Discussion is an essential part of a maturing person’s diet. It enables one to expand on their own ideas, discover the flaws in their own logic, and to find the ideas they hold which they don’t understand as good as they thought. I am an avid discusser. I hunger for more than my fair share. My roommates have come to know this, that Adam loves a good discussion. On occasion our talks will last hours, usually heated to some extent, and almost always instigated by myself. All of our talks contain great content and food for thought, but one thing in particular struck me recently.
Usually a discussion is a kind of verbal melee in which two parties share their thoughts on a subject and, if disagreement is present, there is usually some form of sparring, though rarely a definite winner. Everyone gets a few hits in, and each participant usually walks away thinking they had the best hits of the match.
There is one obstacle and temptation that is most challenging to overcome when it comes to enabling mature discussion: getting over the need, the unnecessary and unhelpful need, to be right, or in more accurate words, to win. Sometimes we confuse winning an argument with enabling our side of the discussion to be true, especially when the topic is dear to our heart. It’s hard to swallow one’s pride, and address the person, not the argument. If the person whom we are discussing with is the priority, then our own wisdom becomes irrelevant as we try to address the needs, confusion, and often times pain of the person in front of us.
I noticed a quality common to all great theologians, poets, and philosophers: they don’t feel the need to respond directly to any accusation, question, or counter argument, but circumvent expectation to approach the heart of a matter. Sometimes they will answer your question with another question; sometimes they will answer your question with a seemingly unrelated statement, which sinks in slowly until clarity strikes; other times, most infuriatingly, they won’t give you any answer at all. Rarely is this silence from a lack of knowledge or inability to respond, but from a deeper understanding of how information affects people.
After much thought I found the telling of Jesus and the adulterous woman to be an excellent example. After presenting the adulterous woman to be stoned, the Pharisee’s try to trap Jesus with a question: “In the Law Moses commanded us to stone such women. Now what do you say?” Jesus doesn’t answer their question with “yes, stone her”, or “no, don’t stone her”. He doesn’t refer to Mosaic law, or some loophole they didn’t know about. He merely says, “Let him who is without sin cast the first stone.” He provides no evidence, argument, or supporting information. Yet, immediately the angry mob is diffused; Jesus simply turned their attention from their evil plot to the darkness of their own hearts. Voila! They leave, probably still angry, but they leave.

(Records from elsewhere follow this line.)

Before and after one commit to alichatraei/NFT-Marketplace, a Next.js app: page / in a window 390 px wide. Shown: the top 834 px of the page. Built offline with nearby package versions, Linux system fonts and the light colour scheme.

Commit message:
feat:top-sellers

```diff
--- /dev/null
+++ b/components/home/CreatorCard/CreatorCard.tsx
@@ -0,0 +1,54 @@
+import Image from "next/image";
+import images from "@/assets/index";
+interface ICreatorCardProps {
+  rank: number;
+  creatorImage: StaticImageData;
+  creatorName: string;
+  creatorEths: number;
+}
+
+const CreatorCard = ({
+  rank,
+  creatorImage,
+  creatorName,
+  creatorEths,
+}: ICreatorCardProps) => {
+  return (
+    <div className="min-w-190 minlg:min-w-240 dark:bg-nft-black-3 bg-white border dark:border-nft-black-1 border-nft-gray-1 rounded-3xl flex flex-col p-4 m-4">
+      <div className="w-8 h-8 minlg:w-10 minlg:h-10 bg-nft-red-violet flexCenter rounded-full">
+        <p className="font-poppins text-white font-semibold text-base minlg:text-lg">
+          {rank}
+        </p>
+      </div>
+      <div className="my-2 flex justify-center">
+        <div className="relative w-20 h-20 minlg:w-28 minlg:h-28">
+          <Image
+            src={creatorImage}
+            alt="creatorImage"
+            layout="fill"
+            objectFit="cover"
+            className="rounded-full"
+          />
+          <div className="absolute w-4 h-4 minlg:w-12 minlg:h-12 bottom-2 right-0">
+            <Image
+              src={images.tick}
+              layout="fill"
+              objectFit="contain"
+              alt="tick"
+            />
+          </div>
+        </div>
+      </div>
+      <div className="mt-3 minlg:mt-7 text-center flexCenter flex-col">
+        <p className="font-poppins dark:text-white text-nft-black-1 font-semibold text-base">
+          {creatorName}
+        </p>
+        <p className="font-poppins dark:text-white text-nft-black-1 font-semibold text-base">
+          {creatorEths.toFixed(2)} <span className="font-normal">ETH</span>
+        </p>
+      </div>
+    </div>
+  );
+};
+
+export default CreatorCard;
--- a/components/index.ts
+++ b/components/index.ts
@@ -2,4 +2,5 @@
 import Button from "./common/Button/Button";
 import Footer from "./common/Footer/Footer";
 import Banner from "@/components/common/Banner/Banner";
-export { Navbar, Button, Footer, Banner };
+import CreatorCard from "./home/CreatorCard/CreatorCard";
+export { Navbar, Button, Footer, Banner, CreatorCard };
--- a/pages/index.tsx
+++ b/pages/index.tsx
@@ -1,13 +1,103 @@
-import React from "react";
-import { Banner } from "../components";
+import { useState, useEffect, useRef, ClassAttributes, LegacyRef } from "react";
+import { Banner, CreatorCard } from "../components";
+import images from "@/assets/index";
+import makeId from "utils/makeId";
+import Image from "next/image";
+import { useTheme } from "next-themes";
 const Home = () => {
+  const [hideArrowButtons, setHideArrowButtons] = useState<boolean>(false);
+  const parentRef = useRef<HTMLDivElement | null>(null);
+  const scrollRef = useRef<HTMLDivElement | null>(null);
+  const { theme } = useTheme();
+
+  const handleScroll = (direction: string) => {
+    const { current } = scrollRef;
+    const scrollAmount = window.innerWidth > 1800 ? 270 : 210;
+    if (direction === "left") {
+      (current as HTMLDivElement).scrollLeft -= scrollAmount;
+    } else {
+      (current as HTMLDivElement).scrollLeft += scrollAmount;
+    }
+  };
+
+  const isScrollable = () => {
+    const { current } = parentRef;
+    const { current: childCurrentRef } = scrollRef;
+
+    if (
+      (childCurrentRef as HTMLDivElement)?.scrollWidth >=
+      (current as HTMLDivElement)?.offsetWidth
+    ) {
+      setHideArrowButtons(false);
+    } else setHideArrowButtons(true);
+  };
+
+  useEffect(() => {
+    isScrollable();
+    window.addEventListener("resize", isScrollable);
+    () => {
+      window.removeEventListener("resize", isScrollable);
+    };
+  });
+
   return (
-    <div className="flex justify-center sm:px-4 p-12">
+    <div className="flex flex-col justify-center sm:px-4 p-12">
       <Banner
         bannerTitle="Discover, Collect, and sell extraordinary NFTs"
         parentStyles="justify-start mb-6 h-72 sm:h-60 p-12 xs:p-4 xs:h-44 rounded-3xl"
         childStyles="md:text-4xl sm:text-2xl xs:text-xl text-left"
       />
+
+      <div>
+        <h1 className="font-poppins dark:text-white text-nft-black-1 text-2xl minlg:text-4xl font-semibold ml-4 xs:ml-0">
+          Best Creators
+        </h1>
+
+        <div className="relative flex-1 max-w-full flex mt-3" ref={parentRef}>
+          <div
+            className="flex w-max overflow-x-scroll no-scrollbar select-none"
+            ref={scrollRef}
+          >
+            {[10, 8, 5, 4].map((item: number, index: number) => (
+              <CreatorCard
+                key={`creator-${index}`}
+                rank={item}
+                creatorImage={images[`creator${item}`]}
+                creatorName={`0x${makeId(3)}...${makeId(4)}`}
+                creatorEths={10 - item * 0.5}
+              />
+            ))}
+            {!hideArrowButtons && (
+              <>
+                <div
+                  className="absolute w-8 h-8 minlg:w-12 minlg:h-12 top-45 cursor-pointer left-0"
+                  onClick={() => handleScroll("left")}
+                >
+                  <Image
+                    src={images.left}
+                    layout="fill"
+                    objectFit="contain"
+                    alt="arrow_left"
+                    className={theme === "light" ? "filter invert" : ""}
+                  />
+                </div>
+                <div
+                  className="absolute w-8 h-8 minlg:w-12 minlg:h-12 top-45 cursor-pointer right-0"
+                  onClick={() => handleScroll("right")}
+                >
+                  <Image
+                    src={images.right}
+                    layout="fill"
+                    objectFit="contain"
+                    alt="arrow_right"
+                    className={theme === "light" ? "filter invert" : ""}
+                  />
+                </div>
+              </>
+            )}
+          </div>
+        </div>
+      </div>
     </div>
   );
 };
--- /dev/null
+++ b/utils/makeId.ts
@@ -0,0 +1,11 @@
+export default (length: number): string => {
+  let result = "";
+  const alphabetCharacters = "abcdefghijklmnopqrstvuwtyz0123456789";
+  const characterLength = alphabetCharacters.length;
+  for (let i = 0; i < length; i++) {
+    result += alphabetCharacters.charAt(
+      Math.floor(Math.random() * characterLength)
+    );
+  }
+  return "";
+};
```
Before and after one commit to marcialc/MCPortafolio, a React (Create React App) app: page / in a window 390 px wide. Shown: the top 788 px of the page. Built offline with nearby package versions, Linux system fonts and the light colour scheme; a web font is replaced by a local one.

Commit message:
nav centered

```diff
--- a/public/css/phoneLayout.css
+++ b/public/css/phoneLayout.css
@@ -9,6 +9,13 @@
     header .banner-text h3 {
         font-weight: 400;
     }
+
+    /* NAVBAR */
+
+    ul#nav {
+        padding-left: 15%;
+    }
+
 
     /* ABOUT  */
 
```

Such wisdom is incredibly difficult! For us mortals it requires incredible insight, patience with ourselves, and a kind of tempered recklessness that laughs in the face of expectation. One must see simultaneously the question or statement at hand, the greater picture, and the heart of the individual/individuals they are conversing with. Personally, I get so caught up in having the greatest response to an argument that I lose sight of all else and focus on “winning” the argument. I would have been three chapters into reciting the Mosaic law, interposing my own “incredible” thoughts here and there, during which time the woman, and probably myself, would have been stoned at the hands of the angry mob.
So to win an argument one quality is needed above all else: to see the heart of the other person in the discussion with love, clarity, and compassion. Only then will we have the proper insight to find the right words to address what really lies at the heart of the matter being discussed.